After a quick brief from Casey, my dive buddy Buck and I did our buddy checks and we took the dive into a site called Wreck Ally. This site was an artificial reef made from four sunken boats. After a dive lasting around 45 minutes, we ascended to the the boat and took apart our gear for another quick dive Bout 200 yards away.
Unfortunately I could not participate in this dive because my ears weren’t quite on the same page with the whole pressure of the ocean but I had a nice little snorkel with Dr. Gruninger.
After about an hour, we packed up our stuff and headed for the one fish meal I will have, Coopers’ Island Fish and Chips. Seriously, greatest Fish and Chips on this planet.
Soon after blessing our taste buds, we took off to go and build our artificial reefs. By connecting a few cement blocks together, the 13 Marine Biology 2 students and two of our dive instructors, Casey and Laura, crafted our own little artificial reefs.
With two types of cement blocks available, we were able to customize and build our very own and very unique style of artificial reefs. As soon as we had designed and finalized our plans, we began to mix cement to fill up some of the spaces in the blocks. Before we let the cement dry we took dowel rods, approx. 6 inches in length, placed them halfway in the cement. This will allow the students in Marine Biology 1, with guidance from us, to attach staghorn and elkhorn corals to the blocks. Hopefully over time the corals will grow around the blocks and form into huge coral reefs.
After the completion of filling our blocks with cement, we cleaned up, headed to the cabins, took showers, and went to our last ever dinner at Maddogs. While saddened at the thought of not seeing Inga or the place where we spent almost every night, the mood was not sad. Rather, we were proud and thankful for the nights, the memories, the bag toss and ring toss, the games of football and the nights spent talking, and most importantly the graciousness of Inga and her staff.
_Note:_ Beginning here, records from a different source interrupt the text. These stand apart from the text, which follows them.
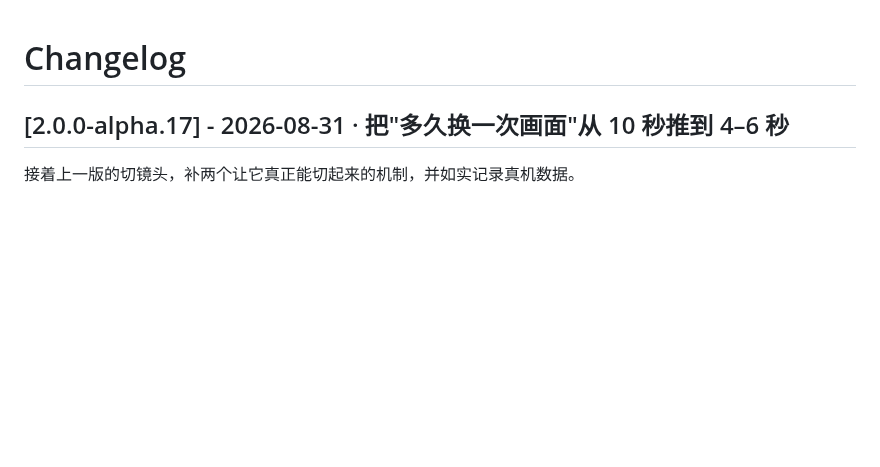
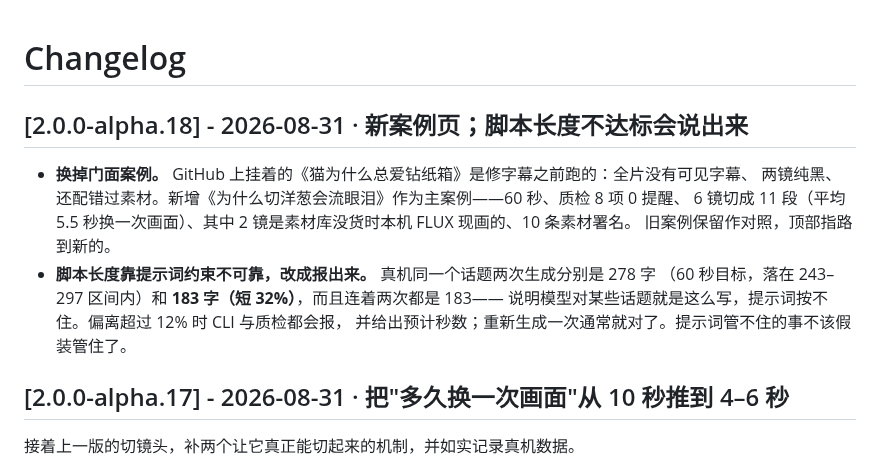
Before and after one commit to jnMetaCode/openshorts, a Markdown page: CHANGELOG.md, the part around the change. Rendered like a GitHub page; blank space fills up the shorter version.

```diff
--- a/CHANGELOG.md
+++ b/CHANGELOG.md
@@ -1,4 +1,15 @@
 # Changelog
+
+## [2.0.0-alpha.18] - 2026-08-31 · 新案例页；脚本长度不达标会说出来
+
+- **换掉门面案例。** GitHub 上挂着的《猫为什么总爱钻纸箱》是修字幕之前跑的：全片没有可见字幕、
+  两镜纯黑、还配错过素材。新增《为什么切洋葱会流眼泪》作为主案例——60 秒、质检 8 项 0 提醒、
+  6 镜切成 11 段（平均 5.5 秒换一次画面）、其中 2 镜是素材库没货时本机 FLUX 现画的、10 条素材署名。
+  旧案例保留作对照，顶部指路到新的。
+- **脚本长度靠提示词约束不可靠，改成报出来。** 真机同一个话题两次生成分别是 278 字
+  （60 秒目标，落在 243–297 区间内）和 **183 字（短 32%）**，而且连着两次都是 183——
+  说明模型对某些话题就是这么写，提示词按不住。偏离超过 12% 时 CLI 与质检都会报，
+  并给出预计秒数；重新生成一次通常就对了。提示词管不住的事不该假装管住了。
 
 ## [2.0.0-alpha.17] - 2026-08-31 · 把"多久换一次画面"从 10 秒推到 4–6 秒
 
```
Also changed, not shown: README.md (+2 -1 lines), docs/cases/koubo-onion/one-shot-three-cuts.png (added), 9 other files.
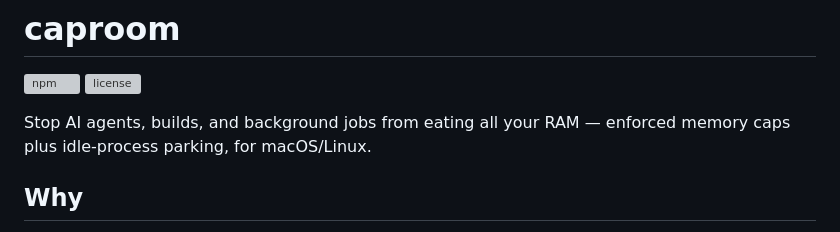
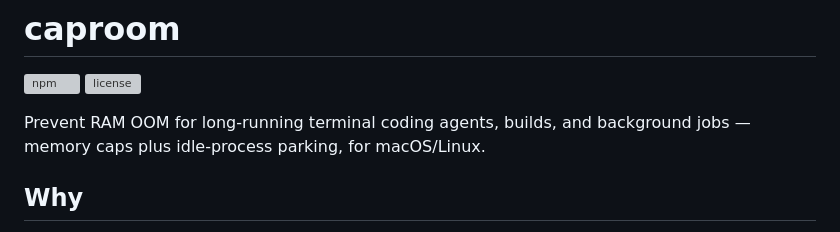
Before and after one commit to intelogroup/caproom, a Markdown page: README.md, the part around the change. Rendered like a GitHub page; grey boxes are pictures that could not be loaded.

Commit message:
docs: plain tagline, no marketing fluff

```diff
--- a/README.md
+++ b/README.md
@@ -3,7 +3,7 @@
 [![npm](https://img.shields.io/npm/v/caproom.svg)](https://www.npmjs.com/package/caproom)
 [![license](https://img.shields.io/npm/l/caproom.svg)](LICENSE)
 
-Stop AI agents, builds, and background jobs from eating all your RAM — enforced memory caps plus idle-process parking, for macOS/Linux.
+Prevent RAM OOM for long-running terminal coding agents, builds, and background jobs — memory caps plus idle-process parking, for macOS/Linux.
 
 ## Why
 
```
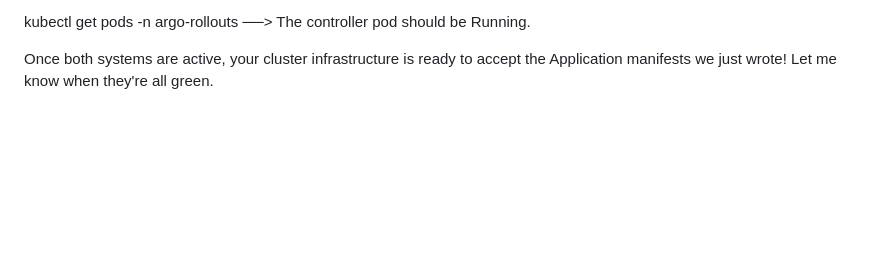
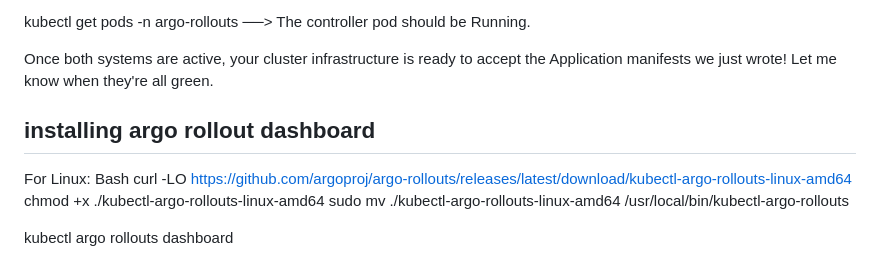
Before and after one commit to amdevops989/docker-compose, a Markdown page: README.md, the part around the change. GitHub-like rendering; blank space fills up the shorter version.

```diff
--- a/README.md
+++ b/README.md
@@ -94,3 +94,11 @@ kubectl get pods -n argocd ──> All pods should be Running.
 kubectl get pods -n argo-rollouts ──> The controller pod should be Running.
 
 Once both systems are active, your cluster infrastructure is ready to accept the Application manifests we just wrote! Let me know when they're all green.
+## installing argo rollout dashboard
+For Linux:
+Bash
+curl -LO https://github.com/argoproj/argo-rollouts/releases/latest/download/kubectl-argo-rollouts-linux-amd64
+chmod +x ./kubectl-argo-rollouts-linux-amd64
+sudo mv ./kubectl-argo-rollouts-linux-amd64 /usr/local/bin/kubectl-argo-rollouts
+
+kubectl argo rollouts dashboard
```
A huge thank you to Inga for everything, you and Maddogs will forever be a highlight of my time spent here.
Picture One: Last dinner at Maddogs
Picture Two: Buck recording live coral coverage